* **TASK INSTRUCTIONS**
The expected answer is the data below, printed verbatim without its pictures.

* **LISTED ENTRIES**
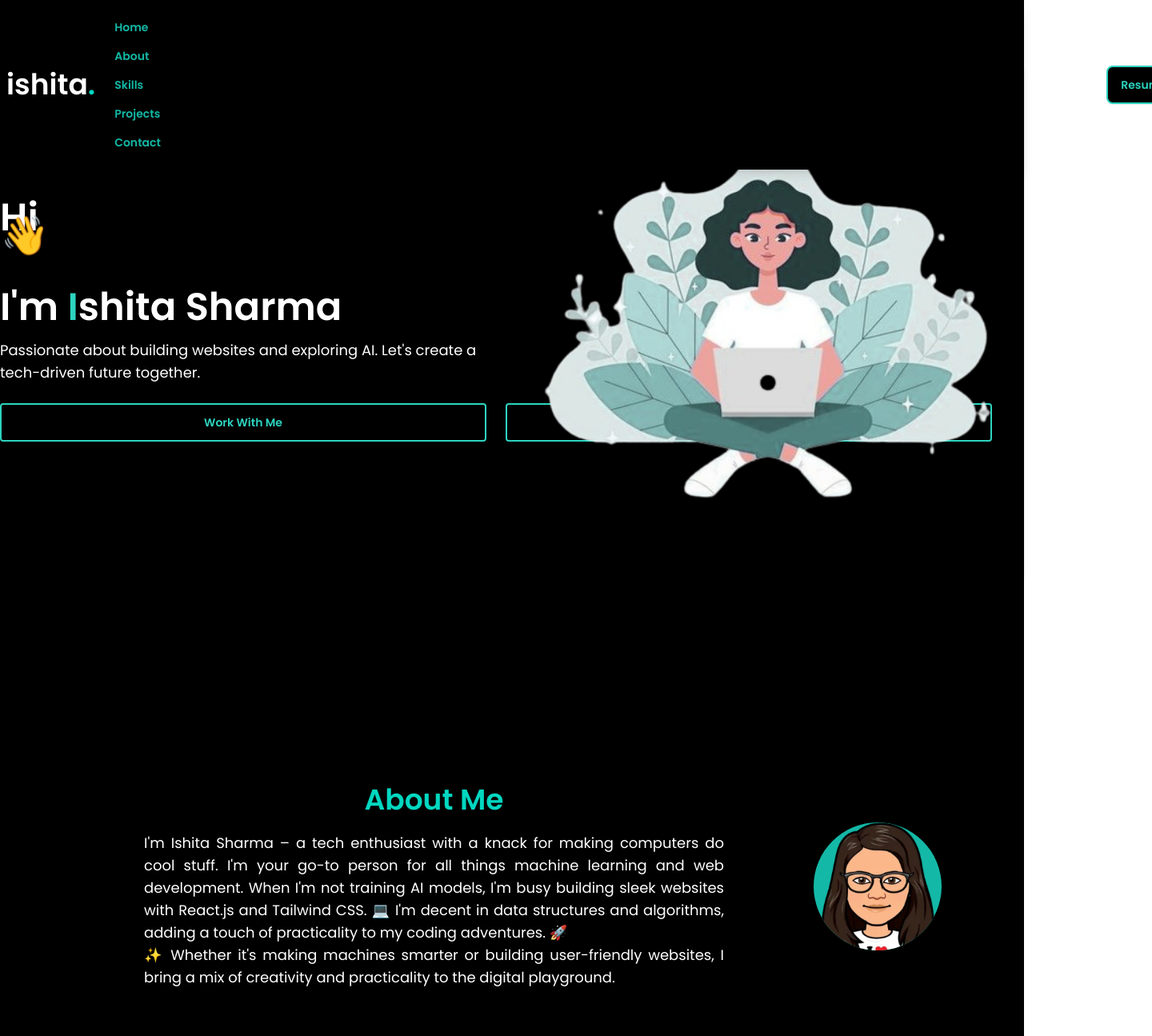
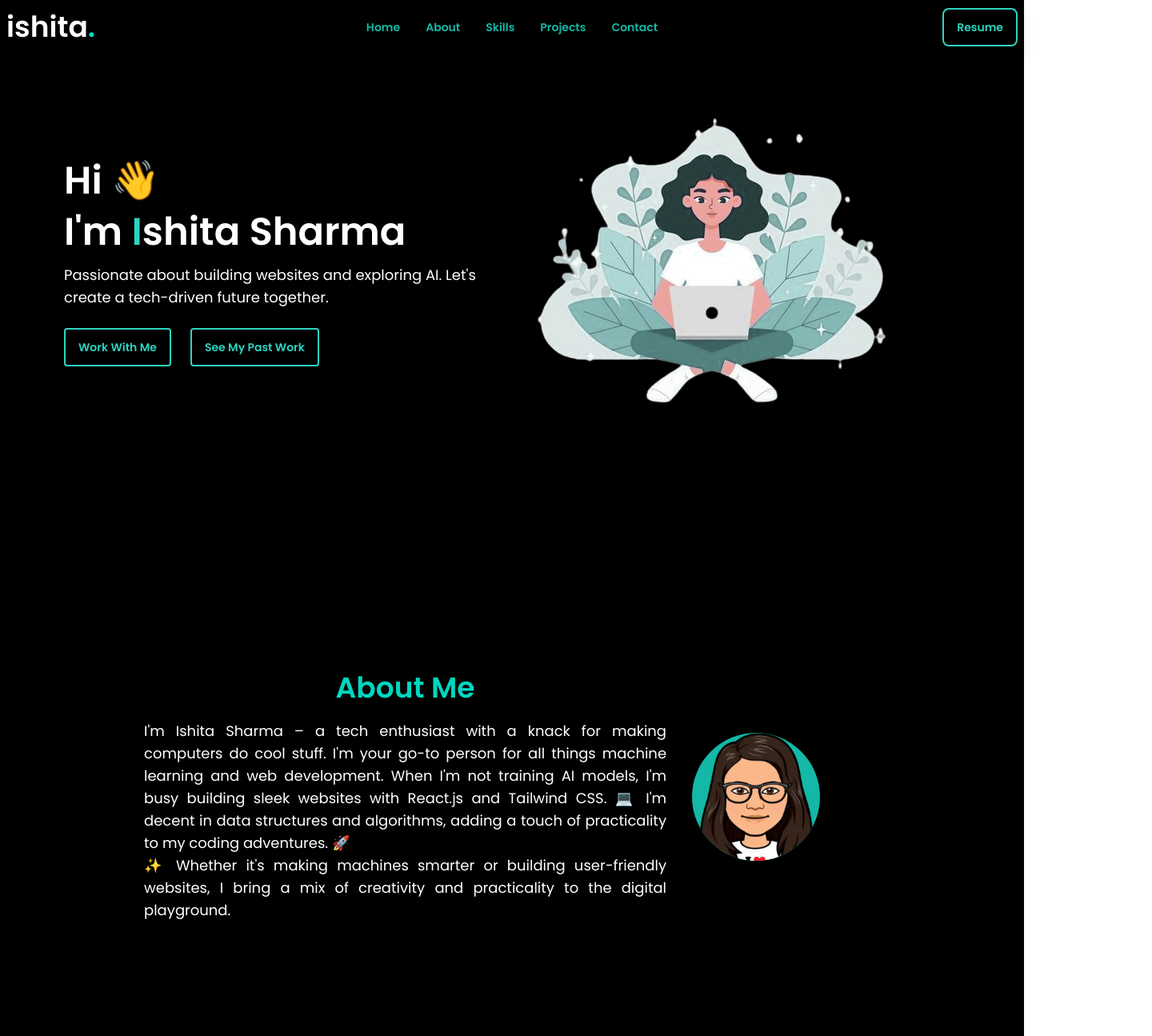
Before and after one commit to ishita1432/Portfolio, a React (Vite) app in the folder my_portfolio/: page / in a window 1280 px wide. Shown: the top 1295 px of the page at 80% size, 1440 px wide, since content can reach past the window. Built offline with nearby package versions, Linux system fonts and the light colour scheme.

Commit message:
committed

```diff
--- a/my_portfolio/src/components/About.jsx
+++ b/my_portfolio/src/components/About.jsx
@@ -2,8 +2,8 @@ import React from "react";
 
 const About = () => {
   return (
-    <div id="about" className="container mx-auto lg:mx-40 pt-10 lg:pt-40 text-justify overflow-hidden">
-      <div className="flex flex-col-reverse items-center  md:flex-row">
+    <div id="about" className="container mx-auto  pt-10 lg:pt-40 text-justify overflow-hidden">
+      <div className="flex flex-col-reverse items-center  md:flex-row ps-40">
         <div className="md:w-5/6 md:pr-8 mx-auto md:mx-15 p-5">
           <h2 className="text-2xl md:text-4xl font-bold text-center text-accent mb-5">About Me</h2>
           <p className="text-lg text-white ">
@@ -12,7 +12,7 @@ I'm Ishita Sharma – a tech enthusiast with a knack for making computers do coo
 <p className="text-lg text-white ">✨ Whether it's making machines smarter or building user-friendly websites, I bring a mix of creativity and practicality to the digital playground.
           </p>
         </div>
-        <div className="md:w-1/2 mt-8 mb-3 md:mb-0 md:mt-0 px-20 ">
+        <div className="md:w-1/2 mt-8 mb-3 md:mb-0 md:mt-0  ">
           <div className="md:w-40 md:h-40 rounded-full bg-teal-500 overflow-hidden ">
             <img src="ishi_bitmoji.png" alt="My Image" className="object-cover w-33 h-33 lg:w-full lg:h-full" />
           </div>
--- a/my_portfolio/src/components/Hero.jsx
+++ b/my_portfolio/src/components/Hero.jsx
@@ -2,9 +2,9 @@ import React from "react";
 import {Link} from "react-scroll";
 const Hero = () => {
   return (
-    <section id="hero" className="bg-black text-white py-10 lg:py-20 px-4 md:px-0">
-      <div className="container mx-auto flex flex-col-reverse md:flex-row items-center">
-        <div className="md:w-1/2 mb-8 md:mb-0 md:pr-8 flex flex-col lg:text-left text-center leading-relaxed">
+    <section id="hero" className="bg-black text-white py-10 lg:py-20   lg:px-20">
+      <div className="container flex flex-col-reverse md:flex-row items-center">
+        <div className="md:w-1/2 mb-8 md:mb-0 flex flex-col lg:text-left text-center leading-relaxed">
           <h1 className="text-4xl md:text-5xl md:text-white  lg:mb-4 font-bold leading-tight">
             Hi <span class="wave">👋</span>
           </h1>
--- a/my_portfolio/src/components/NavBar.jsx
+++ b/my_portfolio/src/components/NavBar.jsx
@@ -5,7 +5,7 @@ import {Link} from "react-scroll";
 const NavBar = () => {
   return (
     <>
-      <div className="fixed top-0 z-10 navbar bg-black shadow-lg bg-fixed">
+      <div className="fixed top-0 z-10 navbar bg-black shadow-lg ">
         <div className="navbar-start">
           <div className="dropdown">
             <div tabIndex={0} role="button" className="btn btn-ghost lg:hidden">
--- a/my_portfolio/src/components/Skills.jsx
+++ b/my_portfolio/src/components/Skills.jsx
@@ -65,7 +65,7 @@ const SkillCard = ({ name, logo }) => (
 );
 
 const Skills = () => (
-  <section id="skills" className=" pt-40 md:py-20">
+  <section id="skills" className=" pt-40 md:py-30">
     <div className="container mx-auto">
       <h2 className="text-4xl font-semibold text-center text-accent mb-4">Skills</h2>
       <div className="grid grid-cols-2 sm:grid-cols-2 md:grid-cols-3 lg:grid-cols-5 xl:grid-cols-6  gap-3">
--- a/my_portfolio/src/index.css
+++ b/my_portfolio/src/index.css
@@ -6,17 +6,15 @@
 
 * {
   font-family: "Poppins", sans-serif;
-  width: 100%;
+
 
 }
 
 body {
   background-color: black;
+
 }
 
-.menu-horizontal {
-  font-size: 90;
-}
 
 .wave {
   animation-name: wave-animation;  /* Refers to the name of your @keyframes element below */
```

* **RESULT OF THIS TASK**
Before and after one commit to ishita1432/Portfolio, a React (Vite) app in the folder my_portfolio/: page / in a window 1280 px wide. Shown: the top 1295 px of the page at 80% size, 1440 px wide, since content can reach past the window. Built offline with nearby package versions, Linux system fonts and the light colour scheme.

Commit message:
committed

```diff
--- a/my_portfolio/src/components/About.jsx
+++ b/my_portfolio/src/components/About.jsx
@@ -2,8 +2,8 @@ import React from "react";
 
 const About = () => {
   return (
-    <div id="about" className="container mx-auto lg:mx-40 pt-10 lg:pt-40 text-justify overflow-hidden">
-      <div className="flex flex-col-reverse items-center  md:flex-row">
+    <div id="about" className="container mx-auto  pt-10 lg:pt-40 text-justify overflow-hidden">
+      <div className="flex flex-col-reverse items-center  md:flex-row ps-40">
         <div className="md:w-5/6 md:pr-8 mx-auto md:mx-15 p-5">
           <h2 className="text-2xl md:text-4xl font-bold text-center text-accent mb-5">About Me</h2>
           <p className="text-lg text-white ">
@@ -12,7 +12,7 @@ I'm Ishita Sharma – a tech enthusiast with a knack for making computers do coo
 <p className="text-lg text-white ">✨ Whether it's making machines smarter or building user-friendly websites, I bring a mix of creativity and practicality to the digital playground.
           </p>
         </div>
-        <div className="md:w-1/2 mt-8 mb-3 md:mb-0 md:mt-0 px-20 ">
+        <div className="md:w-1/2 mt-8 mb-3 md:mb-0 md:mt-0  ">
           <div className="md:w-40 md:h-40 rounded-full bg-teal-500 overflow-hidden ">
             <img src="ishi_bitmoji.png" alt="My Image" className="object-cover w-33 h-33 lg:w-full lg:h-full" />
           </div>
--- a/my_portfolio/src/components/Hero.jsx
+++ b/my_portfolio/src/components/Hero.jsx
@@ -2,9 +2,9 @@ import React from "react";
 import {Link} from "react-scroll";
 const Hero = () => {
   return (
-    <section id="hero" className="bg-black text-white py-10 lg:py-20 px-4 md:px-0">
-      <div className="container mx-auto flex flex-col-reverse md:flex-row items-center">
-        <div className="md:w-1/2 mb-8 md:mb-0 md:pr-8 flex flex-col lg:text-left text-center leading-relaxed">
+    <section id="hero" className="bg-black text-white py-10 lg:py-20   lg:px-20">
+      <div className="container flex flex-col-reverse md:flex-row items-center">
+        <div className="md:w-1/2 mb-8 md:mb-0 flex flex-col lg:text-left text-center leading-relaxed">
           <h1 className="text-4xl md:text-5xl md:text-white  lg:mb-4 font-bold leading-tight">
             Hi <span class="wave">👋</span>
           </h1>
--- a/my_portfolio/src/components/NavBar.jsx
+++ b/my_portfolio/src/components/NavBar.jsx
@@ -5,7 +5,7 @@ import {Link} from "react-scroll";
 const NavBar = () => {
   return (
     <>
-      <div className="fixed top-0 z-10 navbar bg-black shadow-lg bg-fixed">
+      <div className="fixed top-0 z-10 navbar bg-black shadow-lg ">
         <div className="navbar-start">
           <div className="dropdown">
             <div tabIndex={0} role="button" className="btn btn-ghost lg:hidden">
--- a/my_portfolio/src/components/Skills.jsx
+++ b/my_portfolio/src/components/Skills.jsx
@@ -65,7 +65,7 @@ const SkillCard = ({ name, logo }) => (
 );
 
 const Skills = () => (
-  <section id="skills" className=" pt-40 md:py-20">
+  <section id="skills" className=" pt-40 md:py-30">
     <div className="container mx-auto">
       <h2 className="text-4xl font-semibold text-center text-accent mb-4">Skills</h2>
       <div className="grid grid-cols-2 sm:grid-cols-2 md:grid-cols-3 lg:grid-cols-5 xl:grid-cols-6  gap-3">
--- a/my_portfolio/src/index.css
+++ b/my_portfolio/src/index.css
@@ -6,17 +6,15 @@
 
 * {
   font-family: "Poppins", sans-serif;
-  width: 100%;
+
 
 }
 
 body {
   background-color: black;
+
 }
 
-.menu-horizontal {
-  font-size: 90;
-}
 
 .wave {
   animation-name: wave-animation;  /* Refers to the name of your @keyframes element below */
```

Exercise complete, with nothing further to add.